→ Available data
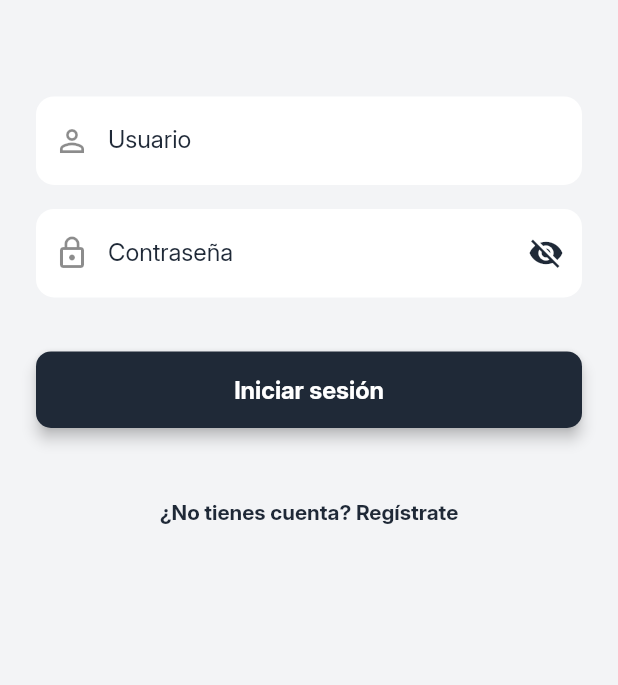
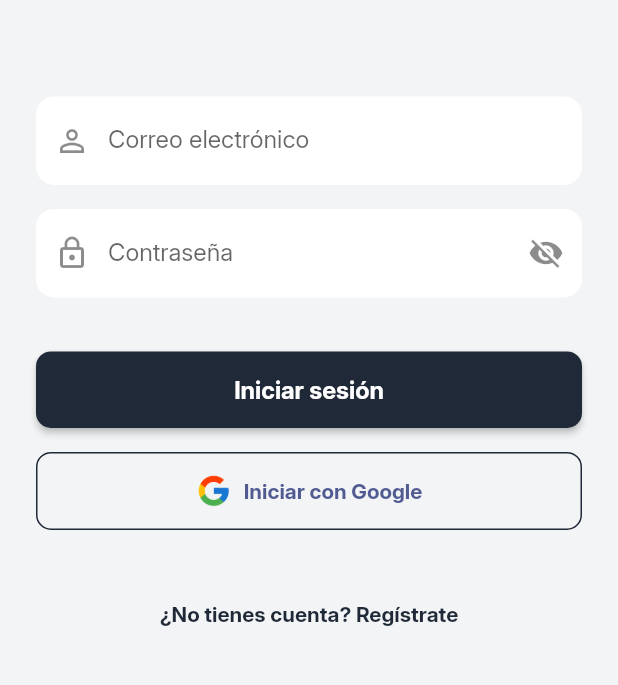
Before and after one commit to IsaacPater31/guardian, a Flutter app: the screen it shows after launch, on a phone screen of 412 x 824 dp, the part 364-1049 px from its top. Run offline on Flutter 3.47's test engine with Material 3 defaults, Android fonts, the phone set to English and light mode, and no system bars; our stand-ins replace firebase_auth, firebase_core, google_sign_in; accounts and stored records are empty.

Commit message:
✨ Firebase integration with the Guardian project - Firebase Auth and Google Sign-In successfully integrated. - Stable and compatible dependencies were added. - Google login button was implemented. - Authentication tested successfully in debug mode.

```diff
--- a/lib/main.dart
+++ b/lib/main.dart
@@ -1,7 +1,10 @@
 import 'package:flutter/material.dart';
+import 'package:firebase_core/firebase_core.dart';
 import 'package:guardian/views/login_view.dart';
 
-void main() {
+void main() async {
+  WidgetsFlutterBinding.ensureInitialized();
+  await Firebase.initializeApp(); // Inicializa Firebase
   runApp(const MyApp());
 }
 
--- a/lib/views/login_view.dart
+++ b/lib/views/login_view.dart
@@ -1,4 +1,5 @@
 import 'package:flutter/material.dart';
+import 'package:guardian/controllers/login_controller.dart';
 
 class LoginView extends StatefulWidget {
   const LoginView({super.key});
@@ -10,13 +11,53 @@ class LoginView extends StatefulWidget {
 class _LoginViewState extends State<LoginView> {
   final TextEditingController _usernameController = TextEditingController();
   final TextEditingController _passwordController = TextEditingController();
+  final LoginController _loginController = LoginController();
+
   bool _obscurePassword = true;
+  bool _isLoading = false;
 
   @override
   void dispose() {
     _usernameController.dispose();
     _passwordController.dispose();
     super.dispose();
+  }
+
+  Future<void> _handleEmailLogin() async {
+    setState(() => _isLoading = true);
+
+    final email = _usernameController.text.trim();
+    final password = _passwordController.text.trim();
+
+    final error = await _loginController.signInWithEmail(email, password);
+
+    setState(() => _isLoading = false);
+
+    if (error == null) {
+      ScaffoldMessenger.of(context).showSnackBar(
+        const SnackBar(content: Text('Inicio de sesión exitoso')),
+      );
+      // TODO: redirigir a la pantalla principal
+    } else {
+      ScaffoldMessenger.of(context).showSnackBar(
+        SnackBar(content: Text(error)),
+      );
+    }
+  }
+
+  Future<void> _handleGoogleLogin() async {
+    final error = await _loginController.signInWithGoogle();
+
+    if (error == null) {
+      ScaffoldMessenger.of(context).showSnackBar(
+        const SnackBar(content: Text('Inicio con Google exitoso')),
+      );
+      // TODO: redirigir a la pantalla principal
+    } else {
+      ScaffoldMessenger.of(context).showSnackBar(
+        SnackBar(content: Text(error)),
+      );
+    }
   }
 
   @override
@@ -29,12 +70,11 @@ class _LoginViewState extends State<LoginView> {
         child: SingleChildScrollView(
           padding: EdgeInsets.symmetric(
             horizontal: 24,
-            vertical: mediaQuery.size.height * 0.08, // 🔽 Baja el contenido
+            vertical: mediaQuery.size.height * 0.08,
           ),
           child: Column(
             crossAxisAlignment: CrossAxisAlignment.center,
             children: [
-              // Título más impactante
               const Text(
                 'Bienvenido a',
                 style: TextStyle(
@@ -44,21 +84,17 @@ class _LoginViewState extends State<LoginView> {
                 ),
               ),
               const SizedBox(height: 8),
-
-              // Logo
               Image.asset(
                 'assets/images/guardian_logo.png',
                 width: 140,
               ),
-              const SizedBox(height: 64), // Buen espaciado antes del formulario
+              const SizedBox(height: 64),
 
-              // Campo usuario
+              // Usuario
               TextField(
                 controller: _usernameController,
-                style: const TextStyle(color: Color(0xFF1F2937)),
                 decoration: InputDecoration(
-                  labelText: 'Usuario',
-                  labelStyle: const TextStyle(color: Color(0xFF1F2937)),
+                  labelText: 'Correo electrónico',
                   prefixIcon: const Icon(Icons.person_outline),
                   filled: true,
                   fillColor: Colors.white,
@@ -70,19 +106,16 @@ class _LoginViewState extends State<LoginView> {
               ),
               const SizedBox(height: 16),
 
-              // Campo contraseña
+              // Contraseña
               TextField(
                 controller: _passwordController,
                 obscureText: _obscurePassword,
-                style: const TextStyle(color: Color(0xFF1F2937)),
                 decoration: InputDecoration(
                   labelText: 'Contraseña',
-                  labelStyle: const TextStyle(color: Color(0xFF1F2937)),
                   prefixIcon: const Icon(Icons.lock_outline),
                   suffixIcon: IconButton(
                     icon: Icon(
                       _obscurePassword ? Icons.visibility_off : Icons.visibility,
-                      color: const Color(0xFF1F2937),
                     ),
                     onPressed: () {
                       setState(() {
@@ -104,30 +137,48 @@ class _LoginViewState extends State<LoginView> {
               SizedBox(
                 width: double.infinity,
                 child: ElevatedButton(
-                  onPressed: () {
-                    final username = _usernameController.text.trim();
-                    final password = _passwordController.text;
-
-                    ScaffoldMessenger.of(context).showSnackBar(
-                      SnackBar(content: Text('Usuario: $username\nContraseña: $password')),
-                    );
-                  },
+                  onPressed: _isLoading ? null : _handleEmailLogin,
                   style: ElevatedButton.styleFrom(
                     backgroundColor: const Color(0xFF1F2937),
                     padding: const EdgeInsets.symmetric(vertical: 16),
                     shape: RoundedRectangleBorder(
                       borderRadius: BorderRadius.circular(10),
                     ),
-                    elevation: 4,
                   ),
-                  child: const Text(
-                    'Iniciar sesión',
-                    style: TextStyle(
-                      fontSize: 16,
-                      color: Colors.white,
-                      fontWeight: FontWeight.w600,
+                  child: _isLoading
+                      ? const CircularProgressIndicator(color: Colors.white)
+                      : const Text(
+                          'Iniciar sesión',
+                          style: TextStyle(
+                            fontSize: 16,
+                            color: Colors.white,
+                            fontWeight: FontWeight.w600,
+                          ),
+                        ),
+                ),
+              ),
+              const SizedBox(height: 16),
+
+              // Botón Google
+              SizedBox(
+                width: double.infinity,
+                child: OutlinedButton.icon(
+                  icon: Image.asset(
+                    'assets/images/google_icon.png', // Asegúrate de tenerlo
+                    height: 24,
+                  ),
+                  label: const Text(
+                    'Iniciar con Google',
+                    style: TextStyle(fontWeight: FontWeight.w600),
+                  ),
+                  style: OutlinedButton.styleFrom(
+                    padding: const EdgeInsets.symmetric(vertical: 14),
+                    side: const BorderSide(color: Color(0xFF1F2937)),
+                    shape: RoundedRectangleBorder(
+                      borderRadius: BorderRadius.circular(10),
                     ),
                   ),
+                  onPressed: _handleGoogleLogin,
                 ),
               ),
               const SizedBox(height: 32),
--- a/pubspec.yaml
+++ b/pubspec.yaml
@@ -11,6 +11,10 @@ dependencies:
   flutter:
     sdk: flutter
   cupertino_icons: ^1.0.8
+  firebase_core: ^3.14.0
+  firebase_auth: ^5.6.0
+  google_sign_in: ^6.1.4
+
 
 dev_dependencies:
   flutter_test:
@@ -22,6 +26,7 @@ flutter:
 
   assets:
     - assets/images/guardian_logo.png
+    - assets/images/google_icon.png
 
   fonts:
     - family: Inter
```
Also changed, not shown: lib/controllers/login_controller.dart (added, +66 -0 lines), assets/images/google_icon.png (added), pubspec.lock, 6 other files.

→ Your assignment
Show all lines above holding the word "symmetric".

→ Answer for the task
           padding: EdgeInsets.symmetric(
                     padding: const EdgeInsets.symmetric(vertical: 16),
+                    padding: const EdgeInsets.symmetric(vertical: 14),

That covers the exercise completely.